(Source records)
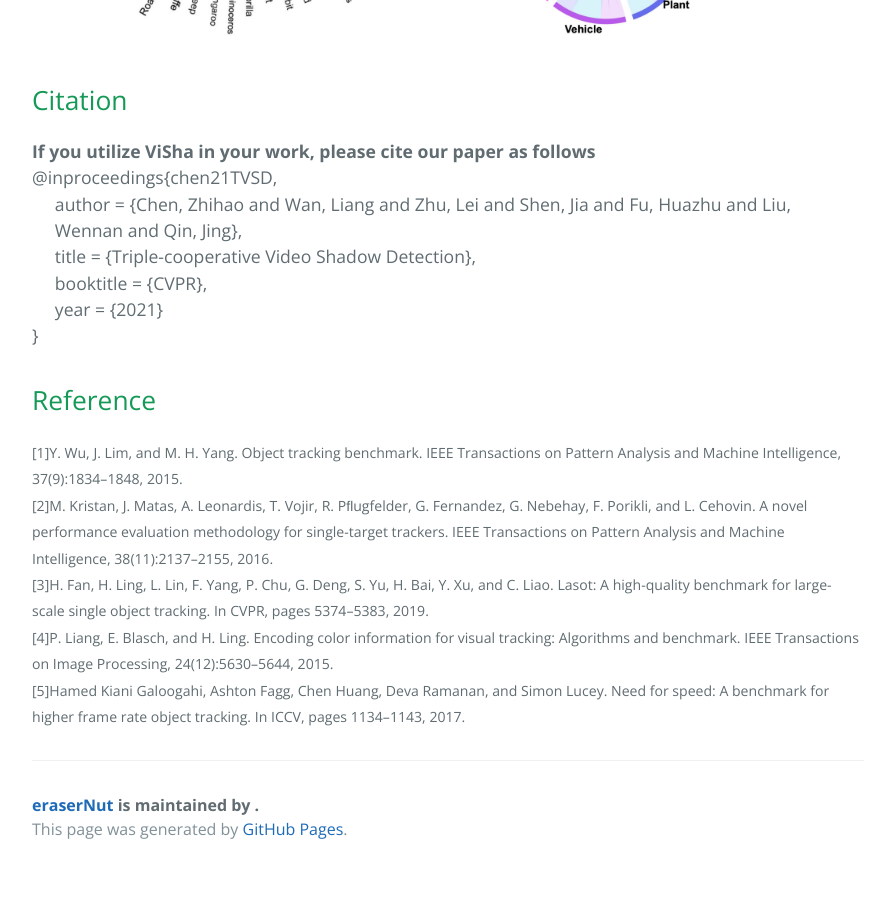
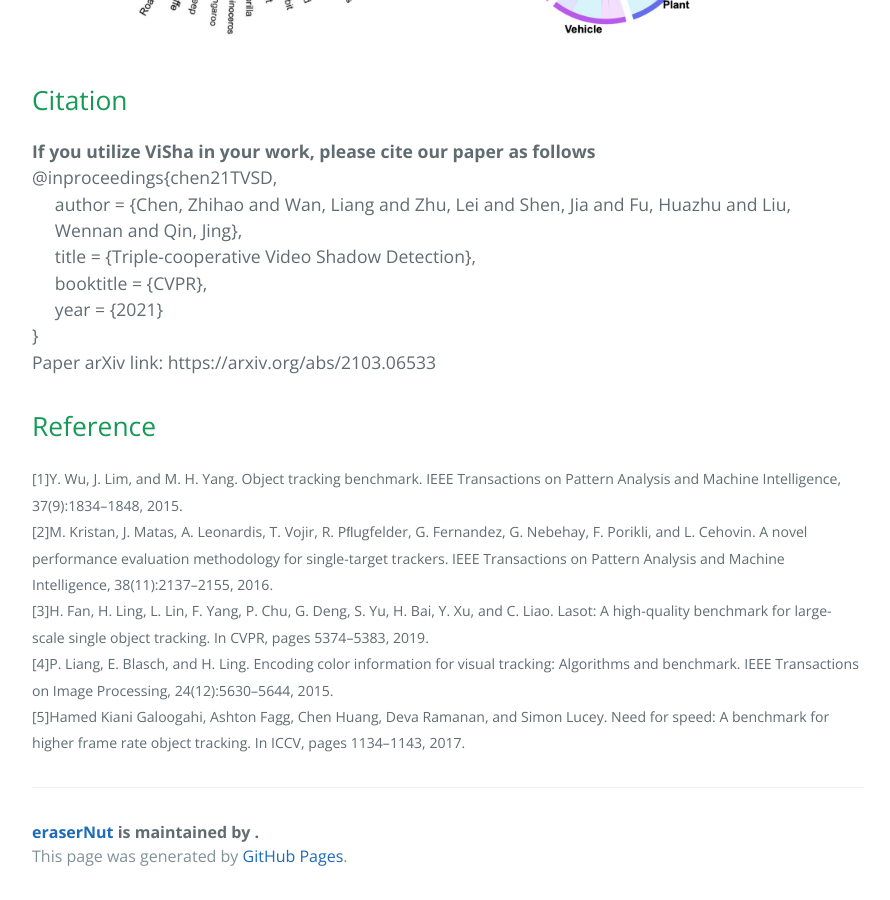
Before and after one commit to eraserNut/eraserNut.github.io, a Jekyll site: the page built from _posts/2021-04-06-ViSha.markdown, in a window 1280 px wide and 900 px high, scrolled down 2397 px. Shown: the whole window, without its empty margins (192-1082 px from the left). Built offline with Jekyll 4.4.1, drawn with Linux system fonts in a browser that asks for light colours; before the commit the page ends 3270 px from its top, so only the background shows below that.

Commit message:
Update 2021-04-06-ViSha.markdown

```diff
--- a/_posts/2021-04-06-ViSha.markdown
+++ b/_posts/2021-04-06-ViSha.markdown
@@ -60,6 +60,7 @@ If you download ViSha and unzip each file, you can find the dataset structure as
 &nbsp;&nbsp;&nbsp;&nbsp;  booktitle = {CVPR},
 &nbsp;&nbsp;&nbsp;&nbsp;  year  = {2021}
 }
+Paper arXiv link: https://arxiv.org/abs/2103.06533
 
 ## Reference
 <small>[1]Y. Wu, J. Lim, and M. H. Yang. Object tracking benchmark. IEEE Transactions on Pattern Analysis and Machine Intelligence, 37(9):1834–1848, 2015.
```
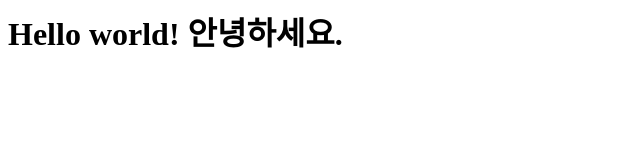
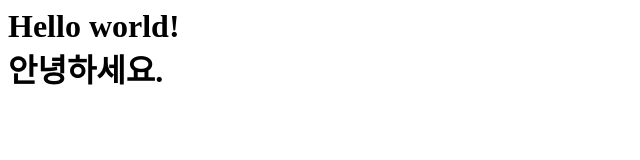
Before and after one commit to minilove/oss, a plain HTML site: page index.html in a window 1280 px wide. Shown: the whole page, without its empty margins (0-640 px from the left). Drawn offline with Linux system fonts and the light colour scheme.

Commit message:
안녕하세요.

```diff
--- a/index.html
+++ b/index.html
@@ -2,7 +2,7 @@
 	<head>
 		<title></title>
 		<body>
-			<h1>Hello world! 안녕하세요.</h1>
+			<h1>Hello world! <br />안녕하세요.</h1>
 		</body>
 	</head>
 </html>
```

#### [Task to carry out]
Each record must be returned exactly as it stands, and the images omitted.

#### [Result for this exercise]
Before and after one commit to eraserNut/eraserNut.github.io, a Jekyll site: the page built from _posts/2021-04-06-ViSha.markdown, in a window 1280 px wide and 900 px high, scrolled down 2397 px. Shown: the whole window, without its empty margins (192-1082 px from the left). Built offline with Jekyll 4.4.1, drawn with Linux system fonts in a browser that asks for light colours; before the commit the page ends 3270 px from its top, so only the background shows below that.

Commit message:
Update 2021-04-06-ViSha.markdown

```diff
--- a/_posts/2021-04-06-ViSha.markdown
+++ b/_posts/2021-04-06-ViSha.markdown
@@ -60,6 +60,7 @@ If you download ViSha and unzip each file, you can find the dataset structure as
 &nbsp;&nbsp;&nbsp;&nbsp;  booktitle = {CVPR},
 &nbsp;&nbsp;&nbsp;&nbsp;  year  = {2021}
 }
+Paper arXiv link: https://arxiv.org/abs/2103.06533
 
 ## Reference
 <small>[1]Y. Wu, J. Lim, and M. H. Yang. Object tracking benchmark. IEEE Transactions on Pattern Analysis and Machine Intelligence, 37(9):1834–1848, 2015.
```
Before and after one commit to minilove/oss, a plain HTML site: page index.html in a window 1280 px wide. Shown: the whole page, without its empty margins (0-640 px from the left). Drawn offline with Linux system fonts and the light colour scheme.

Commit message:
안녕하세요.

```diff
--- a/index.html
+++ b/index.html
@@ -2,7 +2,7 @@
 	<head>
 		<title></title>
 		<body>
-			<h1>Hello world! 안녕하세요.</h1>
+			<h1>Hello world! <br />안녕하세요.</h1>
 		</body>
 	</head>
 </html>
```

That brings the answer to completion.